=== EXERCISE ===
Would you please reproduce all the entries exactly, leaving the pictures out?

=== WORKING DATA ===
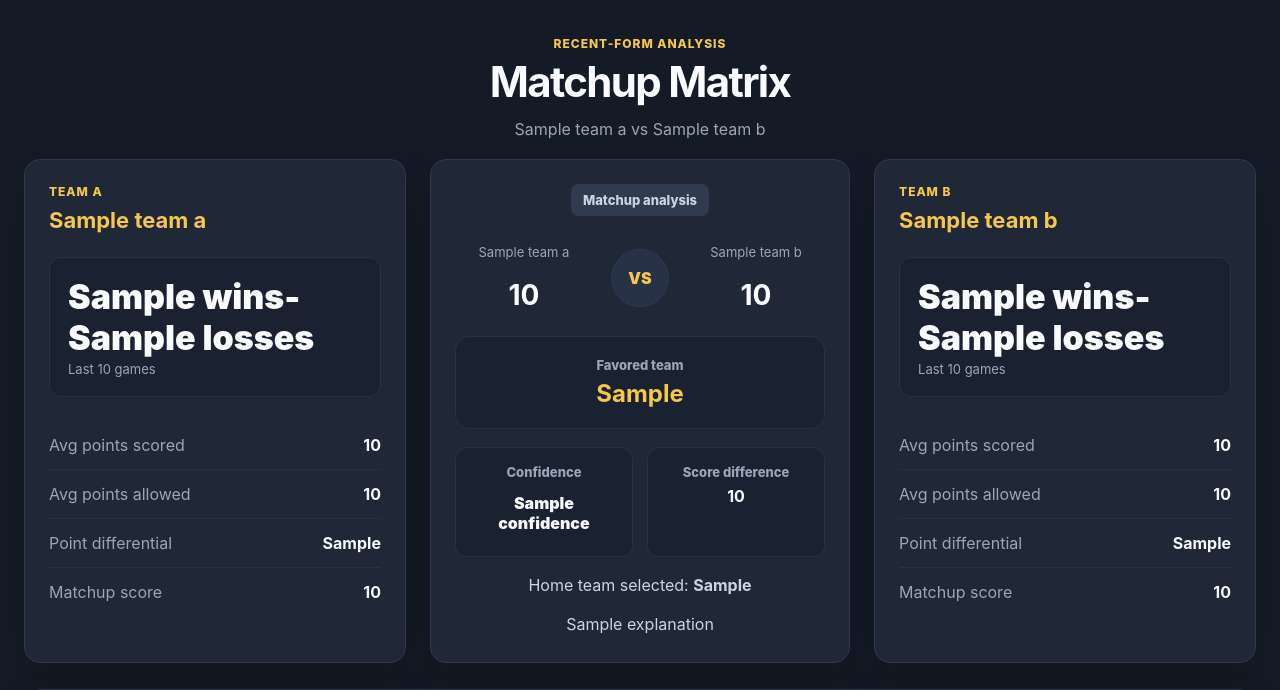
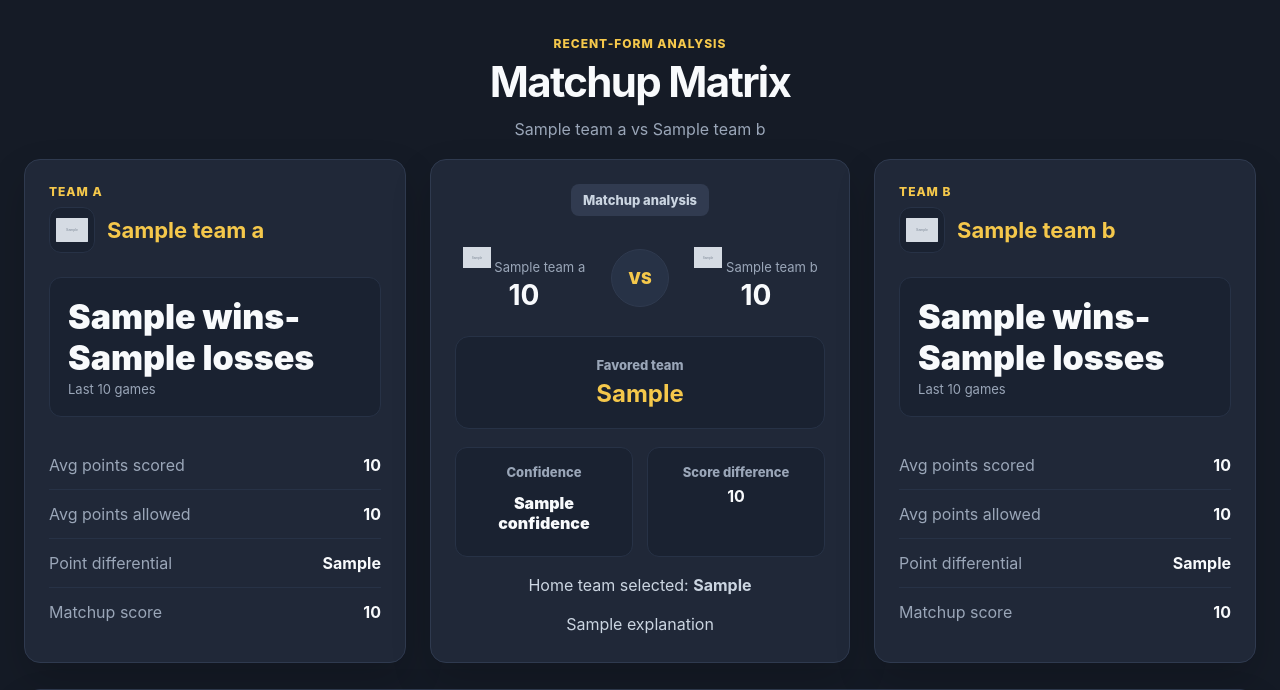
Before and after one commit to krugereth/nba_matchup_analyzer, a Flask app: template templates/result.html in a window 1280 px wide. Shown: the part 64-754 px from the top of the page. Run offline with Flask 3, Linux system fonts and the light colour scheme; the template is opened without the code that fills it: most values are stand-ins (such as "Sample title", 1, 10 or a date in 2020); grey boxes marked "Sample" are stand-in pictures.

Commit message:
add team logos

```diff
--- a/services/nba_api.py
+++ b/services/nba_api.py
@@ -5,6 +5,48 @@ from functools import lru_cache
 import requests
 
 BASE_URL = "https://api.balldontlie.io/v1"
+
+TEAM_LOGO_SLUGS = {
+    "Atlanta Hawks": "atl",
+    "Boston Celtics": "bos",
+    "Brooklyn Nets": "bkn",
+    "Charlotte Hornets": "cha",
+    "Chicago Bulls": "chi",
+    "Cleveland Cavaliers": "cle",
+    "Dallas Mavericks": "dal",
+    "Denver Nuggets": "den",
+    "Detroit Pistons": "det",
+    "Golden State Warriors": "gsw",
+    "Houston Rockets": "hou",
+    "Indiana Pacers": "ind",
+    "LA Clippers": "lac",
+    "Los Angeles Lakers": "lal",
+    "Memphis Grizzlies": "mem",
+    "Miami Heat": "mia",
+    "Milwaukee Bucks": "mil",
+    "Minnesota Timberwolves": "min",
+    "New Orleans Pelicans": "nola",
+    "New York Knicks": "nyk",
+    "Oklahoma City Thunder": "okc",
+    "Orlando Magic": "orl",
+    "Philadelphia 76ers": "phi",
+    "Phoenix Suns": "phx",
+    "Portland Trail Blazers": "por",
+    "Sacramento Kings": "sac",
+    "San Antonio Spurs": "sas",
+    "Toronto Raptors": "tor",
+    "Utah Jazz": "uta",
+    "Washington Wizards": "wsh",
+}
+
+
+def get_team_logo_url(team_name):
+    slug = TEAM_LOGO_SLUGS.get(team_name)
+
+    if not slug:
+        return ""
+
+    return f"https://a.espncdn.com/i/teamlogos/nba/500/{slug}.png"
 
 
 def get_headers():
@@ -91,6 +133,7 @@ def build_team_summary(team_name, team_lookup):
     return {
         "name": team_name,
         "team_id": team_id,
+        "logo_url": get_team_logo_url(team_name),
         "games_used": games_used,
         "wins": wins,
         "losses": losses,
--- a/static/styles.css
+++ b/static/styles.css
@@ -523,3 +523,36 @@ select:focus {
         min-width: 620px;
     }
 }
+.team-title {
+    display: flex;
+    align-items: center;
+    gap: 12px;
+}
+
+.team-title h2 {
+    margin: 0;
+}
+
+.team-logo {
+    width: 46px;
+    height: 46px;
+    object-fit: contain;
+    background: var(--bg-card-dark);
+    border: 1px solid var(--border-soft);
+    border-radius: 12px;
+    padding: 6px;
+}
+
+.score-team-name {
+    display: flex;
+    align-items: center;
+    justify-content: center;
+    gap: 8px;
+    min-height: 36px;
+}
+
+.score-logo {
+    width: 28px;
+    height: 28px;
+    object-fit: contain;
+}
--- a/templates/result.html
+++ b/templates/result.html
@@ -15,7 +15,18 @@
         <article class="team-panel">
             <div class="panel-header">
                  <p class="eyebrow">Team A</p>
+
+                <div class="team-title">
+                    {% if matchup.team_a.logo_url %}
+                        <img
+                            src="{{ matchup.team_a.logo_url }}"
+                            alt="{{ matchup.team_a.name }} logo"
+                            class="team-logo"
+                        >
+                    {% endif %}
+
                     <h2>{{ matchup.team_a.name }}</h2>
+                </div>
             </div>
 
             <div class="record-block">
@@ -48,14 +59,36 @@
 
             <div class="prediction-versus">
                 <div>
-                    <span>{{ matchup.team_a.name }}</span>
+                    <span class="score-team-name">
+                        {% if matchup.team_a.logo_url %}
+                            <img
+                                src="{{ matchup.team_a.logo_url }}"
+                                alt="{{ matchup.team_a.name }} logo"
+                                class="score-logo"
+                            >
+                        {% endif %}
+
+                        {{ matchup.team_a.name }}
+                    </span>
+
                     <strong>{{ matchup.team_a_score }}</strong>
             </div>
 
             <div class="center-vs">VS</div>
 
             <div>
-                    <span>{{ matchup.team_b.name }}</span>
+                <span class="score-team-name">
+                    {% if matchup.team_b.logo_url %}
+                        <img
+                            src="{{ matchup.team_b.logo_url }}"
+                            alt="{{ matchup.team_b.name }} logo"
+                            class="score-logo"
+                        >
+                    {% endif %}
+
+                    {{ matchup.team_b.name }}
+                </span>
+
                 <strong>{{ matchup.team_b_score }}</strong>
             </div>
             </div>
@@ -91,7 +124,18 @@
         <article class="team-panel">
             <div class="panel-header">
                 <p class="eyebrow">Team B</p>
+
+                <div class="team-title">
+                    {% if matchup.team_b.logo_url %}
+                        <img
+                            src="{{ matchup.team_b.logo_url }}"
+                            alt="{{ matchup.team_b.name }} logo"
+                            class="team-logo"
+                        >
+                     {% endif %}
+
                     <h2>{{ matchup.team_b.name }}</h2>
+                </div>
             </div>
 
             <div class="record-block">
```
Lines whose indentation alone changed are shown as unchanged.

=== WORKED SOLUTION ===
Before and after one commit to krugereth/nba_matchup_analyzer, a Flask app: template templates/result.html in a window 1280 px wide. Shown: the part 64-754 px from the top of the page. Run offline with Flask 3, Linux system fonts and the light colour scheme; the template is opened without the code that fills it: most values are stand-ins (such as "Sample title", 1, 10 or a date in 2020); grey boxes marked "Sample" are stand-in pictures.

Commit message:
add team logos

```diff
--- a/services/nba_api.py
+++ b/services/nba_api.py
@@ -5,6 +5,48 @@ from functools import lru_cache
 import requests
 
 BASE_URL = "https://api.balldontlie.io/v1"
+
+TEAM_LOGO_SLUGS = {
+    "Atlanta Hawks": "atl",
+    "Boston Celtics": "bos",
+    "Brooklyn Nets": "bkn",
+    "Charlotte Hornets": "cha",
+    "Chicago Bulls": "chi",
+    "Cleveland Cavaliers": "cle",
+    "Dallas Mavericks": "dal",
+    "Denver Nuggets": "den",
+    "Detroit Pistons": "det",
+    "Golden State Warriors": "gsw",
+    "Houston Rockets": "hou",
+    "Indiana Pacers": "ind",
+    "LA Clippers": "lac",
+    "Los Angeles Lakers": "lal",
+    "Memphis Grizzlies": "mem",
+    "Miami Heat": "mia",
+    "Milwaukee Bucks": "mil",
+    "Minnesota Timberwolves": "min",
+    "New Orleans Pelicans": "nola",
+    "New York Knicks": "nyk",
+    "Oklahoma City Thunder": "okc",
+    "Orlando Magic": "orl",
+    "Philadelphia 76ers": "phi",
+    "Phoenix Suns": "phx",
+    "Portland Trail Blazers": "por",
+    "Sacramento Kings": "sac",
+    "San Antonio Spurs": "sas",
+    "Toronto Raptors": "tor",
+    "Utah Jazz": "uta",
+    "Washington Wizards": "wsh",
+}
+
+
+def get_team_logo_url(team_name):
+    slug = TEAM_LOGO_SLUGS.get(team_name)
+
+    if not slug:
+        return ""
+
+    return f"https://a.espncdn.com/i/teamlogos/nba/500/{slug}.png"
 
 
 def get_headers():
@@ -91,6 +133,7 @@ def build_team_summary(team_name, team_lookup):
     return {
         "name": team_name,
         "team_id": team_id,
+        "logo_url": get_team_logo_url(team_name),
         "games_used": games_used,
         "wins": wins,
         "losses": losses,
--- a/static/styles.css
+++ b/static/styles.css
@@ -523,3 +523,36 @@ select:focus {
         min-width: 620px;
     }
 }
+.team-title {
+    display: flex;
+    align-items: center;
+    gap: 12px;
+}
+
+.team-title h2 {
+    margin: 0;
+}
+
+.team-logo {
+    width: 46px;
+    height: 46px;
+    object-fit: contain;
+    background: var(--bg-card-dark);
+    border: 1px solid var(--border-soft);
+    border-radius: 12px;
+    padding: 6px;
+}
+
+.score-team-name {
+    display: flex;
+    align-items: center;
+    justify-content: center;
+    gap: 8px;
+    min-height: 36px;
+}
+
+.score-logo {
+    width: 28px;
+    height: 28px;
+    object-fit: contain;
+}
--- a/templates/result.html
+++ b/templates/result.html
@@ -15,7 +15,18 @@
         <article class="team-panel">
             <div class="panel-header">
                  <p class="eyebrow">Team A</p>
+
+                <div class="team-title">
+                    {% if matchup.team_a.logo_url %}
+                        <img
+                            src="{{ matchup.team_a.logo_url }}"
+                            alt="{{ matchup.team_a.name }} logo"
+                            class="team-logo"
+                        >
+                    {% endif %}
+
                     <h2>{{ matchup.team_a.name }}</h2>
+                </div>
             </div>
 
             <div class="record-block">
@@ -48,14 +59,36 @@
 
             <div class="prediction-versus">
                 <div>
-                    <span>{{ matchup.team_a.name }}</span>
+                    <span class="score-team-name">
+                        {% if matchup.team_a.logo_url %}
+                            <img
+                                src="{{ matchup.team_a.logo_url }}"
+                                alt="{{ matchup.team_a.name }} logo"
+                                class="score-logo"
+                            >
+                        {% endif %}
+
+                        {{ matchup.team_a.name }}
+                    </span>
+
                     <strong>{{ matchup.team_a_score }}</strong>
             </div>
 
             <div class="center-vs">VS</div>
 
             <div>
-                    <span>{{ matchup.team_b.name }}</span>
+                <span class="score-team-name">
+                    {% if matchup.team_b.logo_url %}
+                        <img
+                            src="{{ matchup.team_b.logo_url }}"
+                            alt="{{ matchup.team_b.name }} logo"
+                            class="score-logo"
+                        >
+                    {% endif %}
+
+                    {{ matchup.team_b.name }}
+                </span>
+
                 <strong>{{ matchup.team_b_score }}</strong>
             </div>
             </div>
@@ -91,7 +124,18 @@
         <article class="team-panel">
             <div class="panel-header">
                 <p class="eyebrow">Team B</p>
+
+                <div class="team-title">
+                    {% if matchup.team_b.logo_url %}
+                        <img
+                            src="{{ matchup.team_b.logo_url }}"
+                            alt="{{ matchup.team_b.name }} logo"
+                            class="team-logo"
+                        >
+                     {% endif %}
+
                     <h2>{{ matchup.team_b.name }}</h2>
+                </div>
             </div>
 
             <div class="record-block">
```
Lines whose indentation alone changed are shown as unchanged.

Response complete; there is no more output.